Were there any problems with filming on location?
New York’s very permit based, so most of your budget goes there. But I think the fact that Joaquin Phoenix looked so different – he could be a construction worker or a bum (laughs) – it gave us a freedom. No one recognised him, no one was coming up with cameras or following or anything. And my assistant director, who’s also a young filmmaker, had worked on indie stuff in New York (like Martha Marcy May Marlene) and he really helped us create the film with a smaller unit, and make the film in a different way in such a small amount of time.
How did you picture Joe as a character?

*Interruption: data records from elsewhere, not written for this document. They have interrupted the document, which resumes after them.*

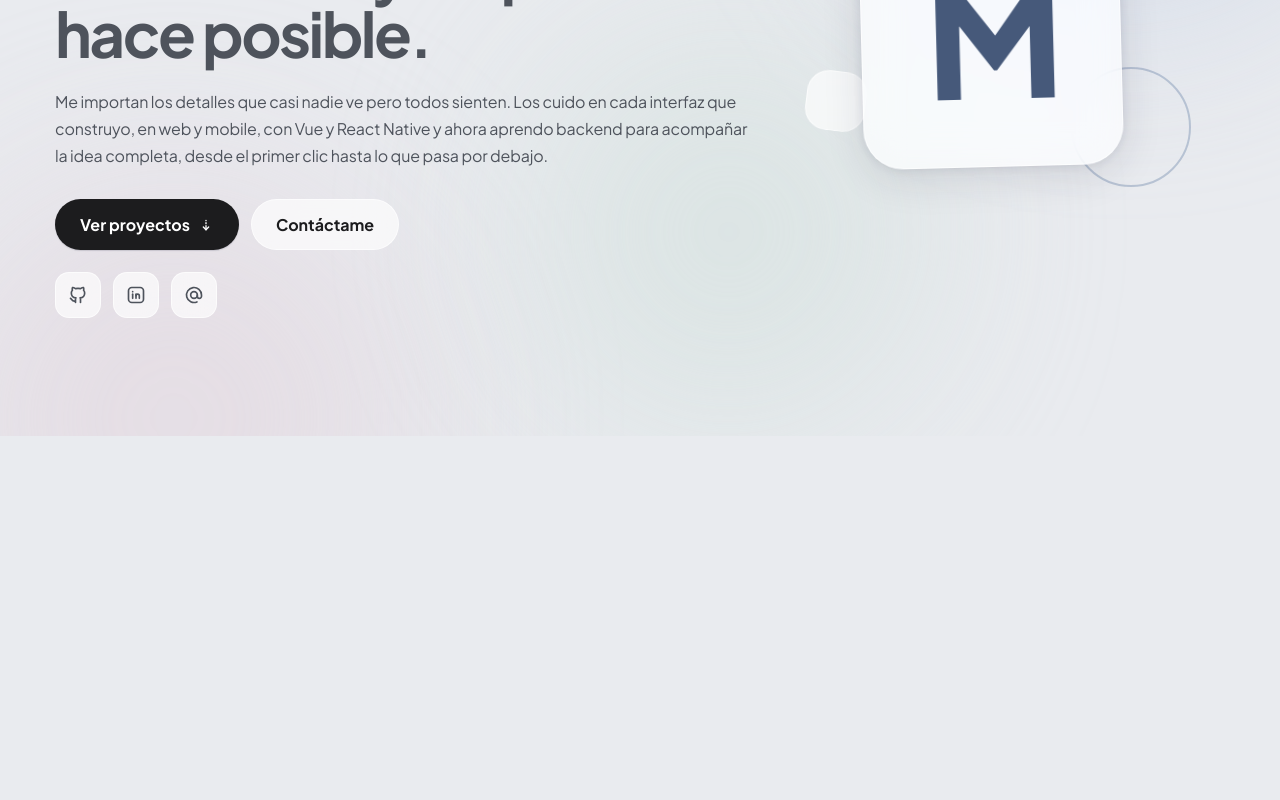
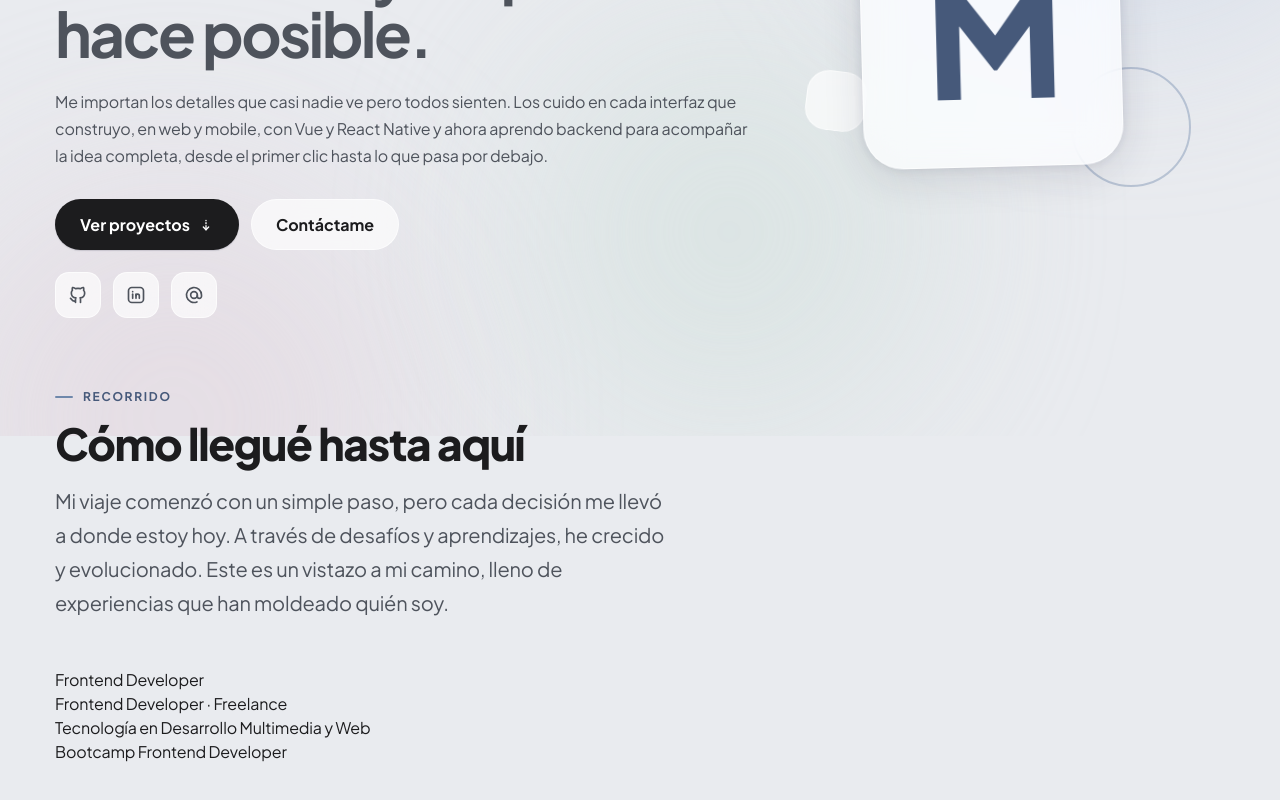
Before and after one commit to Mrcsbda/portfolio-v2, a React (Vite) app: page / in a window 1280 px wide. Shown: the part 364-1164 px from the top of the page. Before the commit the page ends 800 px from the top, so only its background shows below. Built offline with nearby package versions, Linux system fonts and the light colour scheme.

Commit message:
feat: working in journey section - create joruney step

```diff
--- a/src/app/views/app-view/AppView.tsx
+++ b/src/app/views/app-view/AppView.tsx
@@ -4,6 +4,7 @@ import { useEffect } from "react";
 import { AppHeader } from "@app/components";
 import { AppBackground } from "@app/components/app-background/AppBackground";
 import { HeroSection } from "@hero/main/HeroSection";
+import { JourneySection } from "@journey/main/JourneySection";
 // CSS
 import "./AppView.css";
 
@@ -18,6 +19,7 @@ export const App = () => {
       <AppHeader />
       <section className="app-content-container">
         <HeroSection />
+        <JourneySection />
       </section>
     </>
   );
--- /dev/null
+++ b/src/modules/journey/components/index.ts
@@ -0,0 +1 @@
+export * from './journey-step/JourneyStep';
--- /dev/null
+++ b/src/modules/journey/components/journey-step/JourneyStep.tsx
@@ -0,0 +1,22 @@
+//CSS
+import "./JourneyStep.css";
+// TRANSLATION
+import { useTranslation } from "react-i18next";
+
+interface IData {
+  date: string;
+  title: string;
+  compamny: string;
+  description: string;
+  animation: string;
+  isActive: boolean;
+}
+
+interface IJourneyStepProps {
+  data: IData;
+}
+export const JourneyStep = ({ data }: IJourneyStepProps) => {
+  const { t } = useTranslation("journey");
+
+  return <div>{data.title}</div>;
+};
--- a/src/modules/journey/main/JourneySection.css
+++ b/src/modules/journey/main/JourneySection.css
@@ -0,0 +1,34 @@
+.journey-section {
+  padding-top: 70px;
+  display: flex;
+  flex-direction: column;
+  gap: 14px;
+
+  .journey-section__tag {
+    display: inline-flex;
+    align-items: center;
+    gap: 10px;
+
+    &::before {
+      content: "";
+      width: 18px;
+      height: 2px;
+      border-radius: 2px;
+      background: var(--accent);
+    }
+  }
+
+  .journey-section__title {
+    margin-bottom: 2px;
+  }
+
+  .journey-section__description {
+    margin-bottom: 34px;
+    max-width: 620px;
+  }
+
+  .journey-section__timeline {
+    display: flex;
+    flex-direction: column;
+  }
+}
--- a/src/modules/journey/main/JourneySection.tsx
+++ b/src/modules/journey/main/JourneySection.tsx
@@ -1,8 +1,81 @@
 // COMPONENTS
+import { AppText } from "@/app/components";
+// TYPES
 import { SECTIONS } from "@app/types/data.types";
 //CSS
 import "./JourneySection.css";
+// TRANSLATION
+import { useTranslation } from "react-i18next";
+import { JourneyStep } from "../components";
+
+interface ITranslatedStep {
+  STEP_TITLE: string;
+  COMPANY: string;
+  STEP_DESCRIPTION: string;
+}
 
 export const JourneySection = () => {
-  return <div className="journey-section" id={SECTIONS.JOURNEY}></div>;
+  const { t } = useTranslation("journey");
+
+  // Metadatos no traducibles, alineados por índice con JOURNEY_STEPS
+  const stepsMeta = [
+    {
+      date: `2024 – ${t("ACTUAL")}`,
+      animation: "sttep-one",
+      isActive: true,
+      show: true,
+    },
+    {
+      date: `2024 – ${t("ACTUAL")}`,
+      animation: "",
+      isActive: false,
+      show: false,
+    },
+    {
+      date: "2023 – 2026",
+      animation: "sttep-two",
+      isActive: false,
+      show: true,
+    },
+    { date: "2023", animation: "sttep-three", isActive: false, show: true },
+  ];
+
+  const translatedSteps = t("JOURNEY_STEPS", {
+    returnObjects: true,
+  }) as ITranslatedStep[];
+
+  const steps = translatedSteps.map((step, index) => ({
+    ...stepsMeta[index],
+    title: step.STEP_TITLE,
+    compamny: step.COMPANY,
+    description: step.STEP_DESCRIPTION,
+  }));
+
+  return (
+    <div className="journey-section" id={SECTIONS.JOURNEY}>
+      <AppText
+        tag="p"
+        type={"section-tag"}
+        children={t("JOURNEY")}
+        className="journey-section__tag"
+      />
+      <AppText
+        tag="p"
+        type={"section-title"}
+        children={t("JOURNEY_TITLE")}
+        className="journey-section__title"
+      />
+      <AppText
+        tag="p"
+        type={"section-description"}
+        children={t("JOURNEY_DESCRIPTION")}
+        className="journey-section__description"
+      />
+      <div className="journey-section__timeline">
+        {steps.map((step, index) => (
+          <JourneyStep key={index} data={step} />
+        ))}
+      </div>
+    </div>
+  );
 };
--- a/src/translation/config.translation.ts
+++ b/src/translation/config.translation.ts
@@ -4,19 +4,23 @@ import { initReactI18next } from "react-i18next";
 //imports en
 import header_en from './en/en.header.json';
 import hero_en from './en/en.hero.json';
+import journey_en from './en/en.journey.json';
 
 // imports es
 import header_es from './es/es.header.json';
 import hero_es from './es/es.hero.json';
+import journey_es from './es/es.journey.json';
 
 const resources = {
     en: {
         header: header_en,
-        hero: hero_en
+        hero: hero_en,
+        journey: journey_en
     },
     es: {
         header: header_es,
-        hero: hero_es
+        hero: hero_es,
+        journey: journey_es
     },
 };
 
--- /dev/null
+++ b/src/translation/en/en.journey.json
@@ -0,0 +1,28 @@
+{
+    "JOURNEY": "Journey",
+    "JOURNEY_TITLE": "How I Got Here",
+    "JOURNEY_DESCRIPTION": "My journey began with a single step, but every decision I made led me to where I am today. Through challenges and lessons learned, I have grown and evolved. Here’s a glimpse into my journey, filled with experiences that have shaped who I am.",
+    "ACTUAL": "Current",
+    "JOURNEY_STEPS": [
+        {
+            "STEP_TITLE": "Frontend Developer",
+            "COMPANY": "Ikualo · Spain",
+            "STEP_DESCRIPTION": "I currently work in the development of web and mobile products, participating in projects from their initial architecture to their production launch. I primarily work with <bold>Vue.js, React Native and TypeScript</bold>, building reusable components and integrating applications with REST APIs. I have participated in the development of an administrative backoffice and a mobile application, implementing features such as authentication, onboarding, transfers and card management, while contributing to the improvement of performance, user experience and code quality."
+        },
+        {
+            "STEP_TITLE": "Frontend Developer · Freelance",
+            "COMPANY": "Independent Projects",
+            "STEP_DESCRIPTION": "Parallel to my professional experience, I have developed custom web applications and interfaces for different needs and projects. I have been responsible for transforming requirements into functional solutions, working with <bold>Vue.js, TypeScript, JavaScript and Firebase</bold>. This stage has allowed me to strengthen my autonomy, communication with clients and my ability to make technical decisions throughout the development cycle."
+        },
+        {
+            "STEP_TITLE": "Technology in Multimedia and Web Development",
+            "COMPANY": "SENA · Colombia",
+            "STEP_DESCRIPTION": "During my training at SENA, I strengthened my knowledge of web development and gained a more comprehensive understanding of the process of creating digital products. This experience allowed me to put theory into practice, develop projects, and solidify the technical foundations that I now apply in my work as a front-end developer."
+        },
+        {
+            "STEP_TITLE": "Bootcamp Frontend Developer",
+            "COMPANY": "Makaia",
+            "STEP_DESCRIPTION": "My hands-on training in front-end development began with Makaia’s Front-End Coding and Programming Bootcamp, where I solidified my foundation in programming and web development. It was a pivotal step in turning my interest in technology into concrete skills and starting to build my first projects."
+        }
+    ]
+}
--- /dev/null
+++ b/src/translation/es/es.journey.json
@@ -0,0 +1,28 @@
+{
+    "JOURNEY": "Recorrido",
+    "JOURNEY_TITLE": "Cómo llegué hasta aquí",
+    "JOURNEY_DESCRIPTION": "Mi viaje comenzó con un simple paso, pero cada decisión me llevó a donde estoy hoy. A través de desafíos y aprendizajes, he crecido y evolucionado. Este es un vistazo a mi camino, lleno de experiencias que han moldeado quién soy.",
+    "ACTUAL": "Actualidad",
+    "JOURNEY_STEPS": [
+        {
+            "STEP_TITLE": "Frontend Developer",
+            "COMPANY": "Ikualo · España",
+            "STEP_DESCRIPTION": "Actualmente trabajo en el desarrollo de productos web y móviles, participando en proyectos desde su arquitectura inicial hasta su puesta en producción. Trabajo principalmente con <bold>Vue.js, React Native y TypeScript</bold>, construyendo componentes reutilizables e integrando aplicaciones con APIs REST. He participado en el desarrollo de un backoffice administrativo y una aplicación móvil, implementando funcionalidades como autenticación, onboarding, transferencias y gestión de tarjetas, mientras contribuyo a la mejora del rendimiento, la experiencia de usuario y la calidad del código."
+        },
+        {
+            "STEP_TITLE": "Frontend Developer · Freelance",
+            "COMPANY": "Proyectos independientes",
+            "STEP_DESCRIPTION": "Paralelamente a mi experiencia profesional, he desarrollado aplicaciones e interfaces web a medida para diferentes necesidades y proyectos. Me he encargado de transformar requerimientos en soluciones funcionales, trabajando con <bold>Vue.js, TypeScript, JavaScript y Firebase</bold>. Esta etapa me ha permitido fortalecer mi autonomía, la comunicación con clientes y mi capacidad para tomar decisiones técnicas durante todo el ciclo de desarrollo."
+        },
+        {
+            "STEP_TITLE": "Tecnología en Desarrollo Multimedia y Web",
+            "COMPANY": "SENA · Colombia",
+            "STEP_DESCRIPTION": "Durante mi formación en el SENA fortalecí mis conocimientos en desarrollo web y adquirí una visión más completa del proceso de creación de productos digitales. Esta etapa me permitió llevar la teoría a la práctica, desarrollar proyectos y consolidar las bases técnicas que hoy aplico en mi trabajo como Frontend Developer."
+        },
+        {
+            "STEP_TITLE": "Bootcamp Frontend Developer",
+            "COMPANY": "Makaia",
+            "STEP_DESCRIPTION": "Mi formación práctica en desarrollo frontend comenzó con el Bootcamp de Código y Programación Front End de Makaia, donde consolidé mis bases en programación y desarrollo web. Fue una etapa clave para transformar mi interés por la tecnología en habilidades concretas y comenzar a construir mis primeros proyectos."
+        }
+    ]
+}
--- a/tsconfig.app.json
+++ b/tsconfig.app.json
@@ -25,6 +25,9 @@
       "@hero/*": [
         "./src/modules/hero/*"
       ],
+      "@journey/*": [
+        "./src/modules/journey/*"
+      ],
       "@assets/*": [
         "./src/assets/*"
       ],
--- a/vite.config.ts
+++ b/vite.config.ts
@@ -11,6 +11,7 @@ export default defineConfig({
       '@app': fileURLToPath(new URL('./src/app', import.meta.url)),
       '@modules': fileURLToPath(new URL('./src/modules', import.meta.url)),
       '@hero': fileURLToPath(new URL('./src/modules/hero', import.meta.url)),
+      '@journey': fileURLToPath(new URL('./src/modules/journey', import.meta.url)),
       '@assets': fileURLToPath(new URL('./src/assets', import.meta.url)),
       '@translation': fileURLToPath(new URL('./src/translation', import.meta.url)),
     },
```
Also changed, not shown: src/modules/journey/components/journey-step/JourneyStep.css (added).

I always saw him as having these shards of glass in his head, fragments of trauma before that have come to head over these two days. I didn’t want them to be flashbacks that tell a story, rather it be more like how post traumatic stress works where its repetitions of things: violence becomes violence becomes violence, wars become wars become wars. That all came from Joe as a character, and I found some of that in Ames’ text.